Medications and driving

Many of us take prescription and over the counter medications and continue to drive safely. However, some medications can impair our driving.

In fact, around 1 in 4 prescription medications are known to have impairing impacts. It’s important to talk to your doctor or pharmacist about all the medications or drugs you are taking.

Types of impairing medications

Medicines most likely to impair our driving are those that:

  • Help us sleep
  • Relieve pain (with codeine or other opiates, like Nurofen Plus, vicodin, oxycodone, or morphine)
  • Reduce high blood pressure
  • Alleviate allergies, colds or motion sickness (including over-the-counter medicine containing antihistamines)
  • Reduce depression or anxiety
  • Act as stimulants
  • Reduce muscle spasms
  • Prevent seizures
  • Alter our vision.

Symptoms to look out for

There are several symptoms that may be caused by your medication(s).  You should watch out for any of the following impairing effects that your medication may be having, such as:

  • Sleepiness
  • Blurred vision
  • Headache
  • Feeling weak
  • Slowed reactions
  • Dizziness
  • Nausea, feeling sick
  • Unable to focus or pay attention
  • Being easily confused
  • Slurred speech
  • Feeling manic and overconfident (although you may not notice this yourself)
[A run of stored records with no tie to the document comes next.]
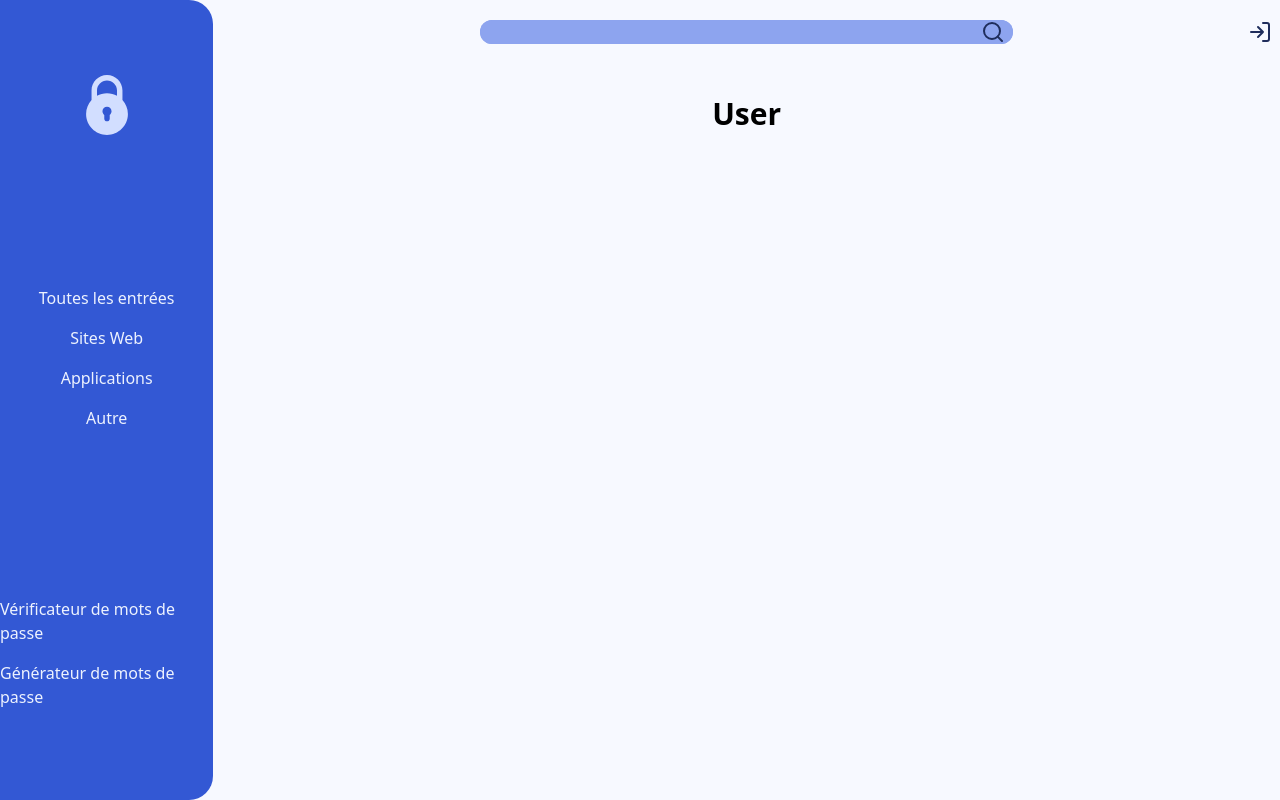
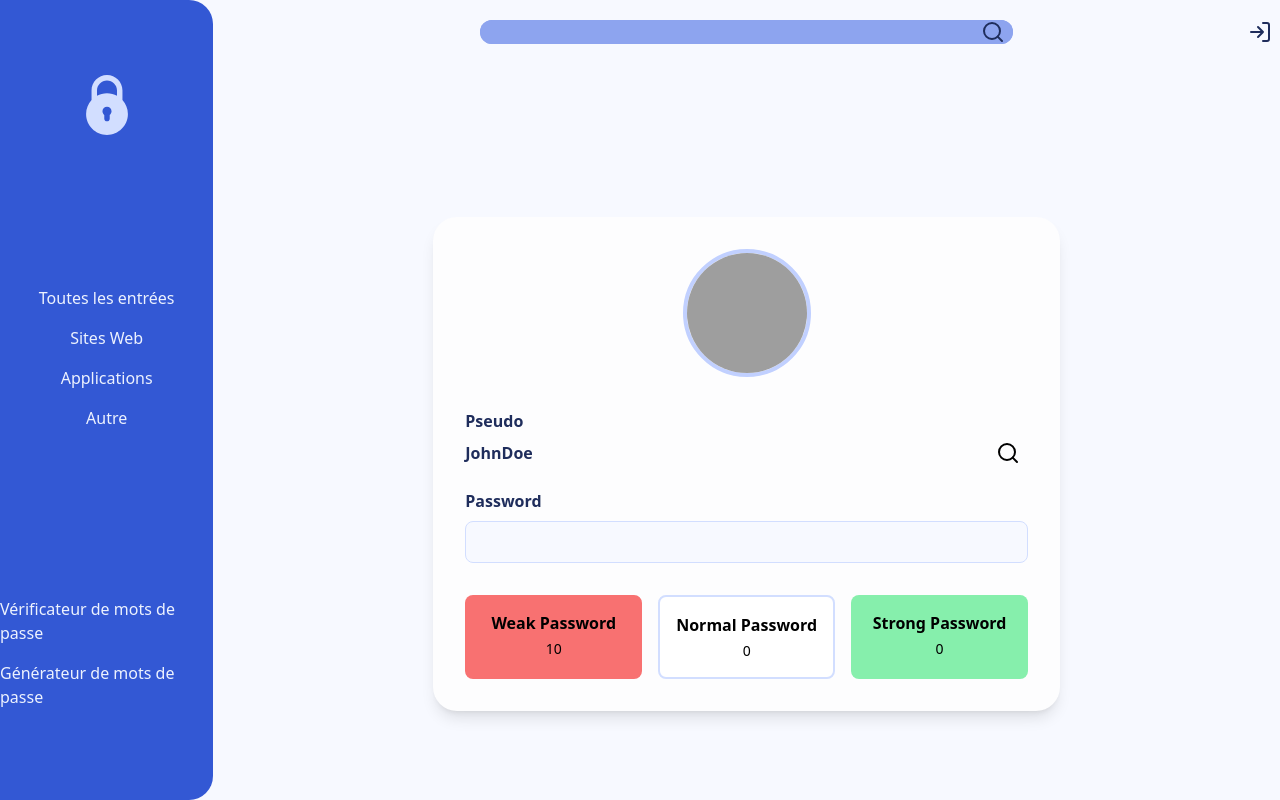
Before and after one commit to Shaktas/Projet-1-React-Express-Front, a React (Vite) app: page /account in a window 1280 px wide. Built offline with nearby package versions, Linux system fonts and the light colour scheme; grey boxes are pictures that could not be loaded.

Commit message:
Dev : add Profil component for user profile management

```diff
--- a/src/Components/Cards/FrontCard.jsx
+++ b/src/Components/Cards/FrontCard.jsx
@@ -1,7 +1,7 @@
 import PropTypes from "prop-types";
 import EyeButton from "../ActionComponents/EyeButton";
 import EyeCloseButton from "../ActionComponents/EyeCloseButton";
-import UsePopup from "../Hooks/UsePopup";
+import UsePopup from "../../Hooks/UsePopup";
 import Modal from "../Modal";
 import { useState, useEffect } from "react";
 import { FolderIcon, GlobeIcon, LayoutIcon } from "../../assets/Svg";
--- a/src/Components/Password/CheckPwd.jsx
+++ b/src/Components/Password/CheckPwd.jsx
@@ -5,12 +5,13 @@ import MessagePwd from "./MessagePwd";
 
 function CheckPwd() {
   const [pwd, setPwd] = useState("");
+  const [sentence, setSentence] = useState("");
   const [strength, setStrength] = useState("");
-  const [sentence, setSentence] = useState("");
 
   const setPwdHandler = (e) => {
     setPwd(e.target.value);
     setStrength(checkPwd(e.target.value));
+    console.log(checkPwd(e.target.value));
   };
 
   useEffect(() => {
--- a/src/Components/Password/GenPwd.jsx
+++ b/src/Components/Password/GenPwd.jsx
@@ -6,7 +6,7 @@ import ToggleSwitch from "../ActionComponents/ToggleSwitch";
 import CustomPwd from "./CustomPwd";
 import CopyButton from "../ActionComponents/CopyButton";
 import Modal from "../Modal";
-import UsePopup from "../Hooks/UsePopup";
+import UsePopup from "../../Hooks/UsePopup";
 
 function GenPwd() {
   const [length, setLength] = useState(16);
--- /dev/null
+++ b/src/Components/Users/Profil.jsx
@@ -0,0 +1,107 @@
+import { useState } from "react";
+import { countStrengthPassword } from "../../libs/function";
+import { SearchIcon } from "../../assets/Svg";
+
+const weakPasswords = [
+  "123456",
+  "password",
+  "qwerty",
+  "abc123",
+  "letmein",
+  "admin",
+  "welcome",
+  "monkey",
+  "football",
+  "12345",
+];
+
+const Profil = () => {
+  const [pseudo, setPseudo] = useState("JohnDoe");
+  const [password, setPassword] = useState("");
+  const [isModify, setIsModify] = useState(false);
+  const pwd = countStrengthPassword(weakPasswords);
+  console.log(pwd);
+
+  return (
+    <div className="flex justify-center items-center min-h-screen bg-blue-2">
+      <div className="bg-blue-1 p-8 rounded-3xl shadow-lg w-full max-w-2xl">
+        <div className="flex justify-center mb-8">
+          <img
+            src="/default-profile.png"
+            alt="Profile"
+            className="w-32 h-32 rounded-full border-4 border-blue-6"
+          />
+        </div>
+
+        <div className="space-y-6">
+          <div className="space-y-2">
+            <label htmlFor="pseudo" className="text-blue-12 font-semibold">
+              Pseudo
+            </label>
+            {isModify ? (
+              <div className="flex justify-center items-centerp-2 border border-blue-5 rounded-lg focus:outline-none focus:border-blue-9 bg-blue-2">
+                <input
+                  type="text"
+                  id="pseudo"
+                  value={pseudo}
+                  onChange={(e) => setPseudo(e.target.value)}
+                  className="w-full p-2 border border-blue-5 rounded-lg focus:outline-none focus:border-blue-9 bg-blue-2"
+                />
+              </div>
+            ) : (
+              <div className="relative">
+                <p className="text-blue-12 font-semibold">{pseudo}</p>
+                <div className="absolute top-0 right-2">
+                  <SearchIcon fill="none" />
+                </div>
+              </div>
+            )}
+          </div>
+
+          <div className="space-y-2">
+            <label htmlFor="password" className="text-blue-12 font-semibold">
+              Password
+            </label>
+            <input
+              type="password"
+              id="password"
+              value={password}
+              onChange={() => {
+                console.log("hello");
+              }}
+              className="w-full p-2 border border-blue-5 rounded-lg focus:outline-none focus:border-blue-9 bg-blue-2"
+            />
+          </div>
+        </div>
+
+        <div className="mt-8 grid grid-cols-3 gap-4">
+          <div className="p-4 rounded-lg transition-colors bg-red-400">
+            <h3 className="font-semibold flex items-center justify-center mb-1">
+              Weak Password
+            </h3>
+            <p className="text-sm flex items-center justify-center">
+              {pwd.weak}
+            </p>
+          </div>
+          <div className="p-4 rounded-lg transition-colors bg-white border-2 border-blue-5">
+            <h3 className="flex items-center justify-center font-semibold mb-1">
+              Normal Password
+            </h3>
+            <p className="flex items-center justify-center text-sm">
+              {pwd.normal}
+            </p>
+          </div>
+          <div className="p-4 rounded-lg transition-colors bg-green-300">
+            <h3 className="flex items-center justify-center font-semibold mb-1">
+              Strong Password
+            </h3>
+            <p className="flex items-center justify-center text-sm">
+              {pwd.strong}
+            </p>
+          </div>
+        </div>
+      </div>
+    </div>
+  );
+};
+export default Profil;
--- a/src/Router.jsx
+++ b/src/Router.jsx
@@ -5,7 +5,7 @@ import ErrorPage from "./Components/ErrorPage";
 import GenPwd from "./Components/password/GenPwd";
 import Cards from "./Components/Cards/Cards";
 import Login from "./Components/Authentification/Login";
-import User from "./Components/Authentification/User";
+import Profil from "./Components/Users/Profil";
 
 const router = createBrowserRouter([
   {
@@ -43,7 +43,7 @@ const router = createBrowserRouter([
       },
       {
         path: "account",
-        element: <User />,
+        element: <Profil />,
       },
     ],
   },
--- a/src/libs/function.jsx
+++ b/src/libs/function.jsx
@@ -119,6 +119,29 @@ function shuffleArray(array) {
   return array;
 }
 
+// Count the number of weak, normal and strong passwords
+export function countStrengthPassword(passwords) {
+  let count = {
+    weak: 0,
+    normal: 0,
+    strong: 0,
+  };
+
+  passwords.forEach((pwd) => {
+    let strength = checkPwd(pwd);
+
+    if (strength < 3) {
+      count.weak++;
+    } else if (strength <= 4) {
+      count.normal++;
+    } else {
+      count.strong++;
+    }
+  });
+
+  return count;
+}
+
 // Get first letter of each word and every number and special symbol
 function getFirstLettersAndEveryNumberAndSpecials(string) {
   const words = string.split(" ");
```
Also changed, not shown: src/Hooks/UsePopup.jsx (renamed from src/Components/Hooks/UsePopup.jsx).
These effects can be more severe or unpredictable when starting a new medicine or changing the way you take a familiar one. For example, a higher dose of blood pressure medicine can cause dizziness or fainting, so you may need to take extra care in the first few weeks. Also be extra wary if you took medicine at the wrong time, forgot to take it or took it more often than prescribed.

Having an open conversation with your doctor

It’s important to talk honestly with your doctor about your medication so they can help you stay safe on the road. Your doctor should be able to provide you with detailed and confidential advice on whether your current medications are likely to be impairing your ability to drive safely. 

Medication & Driving checklist to complete with doctor

Tips to stay safe

Don’t suddenly stop or change the way you take your medications without seeking professional advice. Your doctor has prescribed this medicine and dosage to manage your medical condition and changes may create serious health problems.

If you are feeling impaired it’s best to temporarily stop driving until you can get advice from a doctor or pharmacist. Your doctor or pharmacist may be able to change your medication or dose so you are able to drive again.

  1. Always take your medication according to the instructions
  2. Don’t stop taking the medication because you want to be okay to drive
  3. Keep a close eye on how you’re feeling after you first start taking a new medication and talk to your doctor or pharmacist if you are concerned
  4. Check whether you can drink any alcohol when taking your medication
  5. Don’t keep driving if you feel impaired. Stop the car and call someone to pick you up – or take a bus or taxi.

 driving and medication